Yes it could! Wild fires have been raging for days in Europe, North America and Asia. Food supplies are threatened. Transport and other infrastructure are being impacted by the extreme heat. Melting ice caps mean that cold wet air is being drawn into those areas outside the fire zone, bringing violent storms and flooding.
But the plight of the tourists does cast a light on the priorities of the travel industry. One holiday maker was flown in by Tui and sent straight to an evacuation centre because her hotel had been cut off by the fires. Tui is now cancelling flights to Rhodes. This is in line with most operators, apart from Easy Jet who are still flying holiday makers in while organising repatriation flights for those who have been forced to evacuate.

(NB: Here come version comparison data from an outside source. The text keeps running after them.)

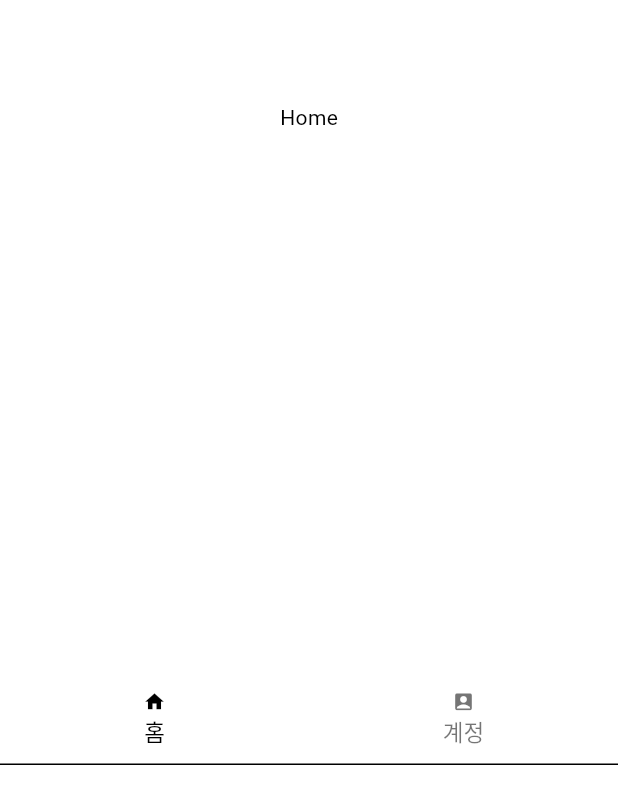
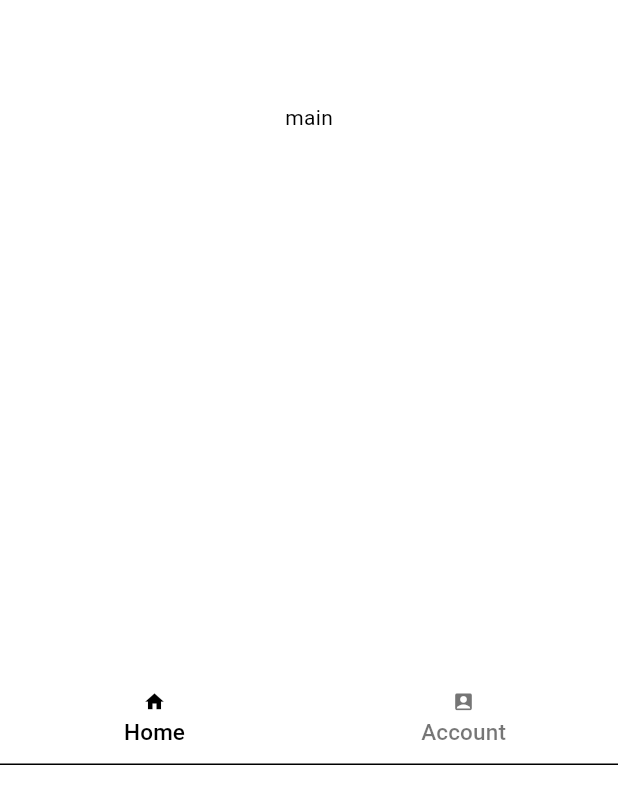
Before and after one commit to minijae011030/Flutter-Blog-App, a Flutter app: the screen it shows after launch, on a phone screen of 412 x 824 dp. Shown: the part 441-1233 px from the top of the screen. Run offline on Flutter 3.47's test engine with Material 3 defaults, Android fonts, the phone set to English and light mode, and no system bars.

Commit message:
make homescreen & acocount screen

```diff
--- /dev/null
+++ b/lib/Home/Screen/home_screen.dart
@@ -0,0 +1,19 @@
+import 'package:flutter/material.dart';
+
+class HomeScreen extends StatefulWidget {
+  _HomeScreenState createState() => _HomeScreenState();
+}
+
+class _HomeScreenState extends State<HomeScreen> {
+  @override
+  void initState() {
+    super.initState();
+  }
+
+  @override
+  Widget build(BuildContext context) {
+    return const Center(
+      child: Text('main'),
+    );
+  }
+}
--- a/lib/Widget/bottom_bar.dart
+++ b/lib/Widget/bottom_bar.dart
@@ -13,8 +13,8 @@ class Bottom extends StatelessWidget {
           unselectedLabelColor: Colors.black54,
           indicatorColor: Colors.transparent,
           tabs: <Widget>[
-            ButtonTextWidget(text: '홈', icon: Icons.home),
-            ButtonTextWidget(text: '계정', icon: Icons.account_box),
+            ButtonTextWidget(text: 'Home', icon: Icons.home),
+            ButtonTextWidget(text: 'Account', icon: Icons.account_box),
           ],
         ),
       ),
--- a/lib/main.dart
+++ b/lib/main.dart
@@ -1,5 +1,7 @@
+import 'package:blog/Account/Screen/account_screen.dart';
+import 'package:blog/Home/Screen/home_screen.dart';
+import 'package:flutter/material.dart';
 import 'package:blog/Widget/bottom_bar.dart';
-import 'package:flutter/material.dart';
 
 void main() => runApp(MyApp());
 
@@ -25,15 +27,11 @@ class _MyAppState extends State<MyApp> {
         length: 2,
         child: Scaffold(
           resizeToAvoidBottomInset: false,
-          body: const TabBarView(
+          body: TabBarView(
             physics: NeverScrollableScrollPhysics(),
             children: <Widget>[
-              Center(
-                child: Text('Home'),
-              ),
-              Center(
-                child: Text('Account'),
-              ),
+              HomeScreen(),
+              AccountScreen(),
             ],
           ),
           bottomNavigationBar: Bottom(),
```
Also changed, not shown: lib/Account/Screen/account_screen.dart (added, +19 -0 lines).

The tourists themselves face a dilemma. Unless the tour operators cancel or the government issues advice not to travel, they will still be liable for the full cost of their holidays and unable to claim on their travel insurance. A spokesperson for the Association of British Travel Insurers said that insurance was primarily to cover against medical emergencies not climate emergencies and “is unlikely to provide cover if you are unable to go outside on holiday because of a wildfire”. Claims by ABTA that “the safety of customers is the number one priority” have a hollow ring to them.
Meanwhile, what is the fate of the local residents left behind in these tourist hotspots as thousands of tourists flee for their lives? They bear the immediate cost of the climate emergency and will continue to do so in the long term, as climate change destroys their tourism industry and other local businesses. They have also witnessed the destruction of their local environment and the deaths of large numbers of wildlife.
Back in Britain we saw the other side of the climate emergency, as flooding caused havoc in the north of England over the weekend. Remember the fuss about Just Stop Oil causing minor disruption to a gay pride march at the beginning of July? Northern Pride had to close their festival site in Newcastle because of the adverse conditions that Just Stop Oil is trying to prevent. 15,000 people had their event totally disrupted by flooding. At the London Pride March seven Just Stop Oil protestors were arrested by the Met. So far no oil company executives implicated in the climate emergency have been arrested by Newcastle police.
When Just Stop Oil briefly interrupted the second test match at Lords, there was outrage in the media. But there was no outrage against the perpetrators of global warming when the unseasonable rain ended the fourth test at Old Trafford on Sunday. Perhaps the English will take climate change seriously now it has ended their chances of winning the Ashes. If not, we can expect a lot more ashes when the wildfires move north and expose our own woeful lack of preparedness.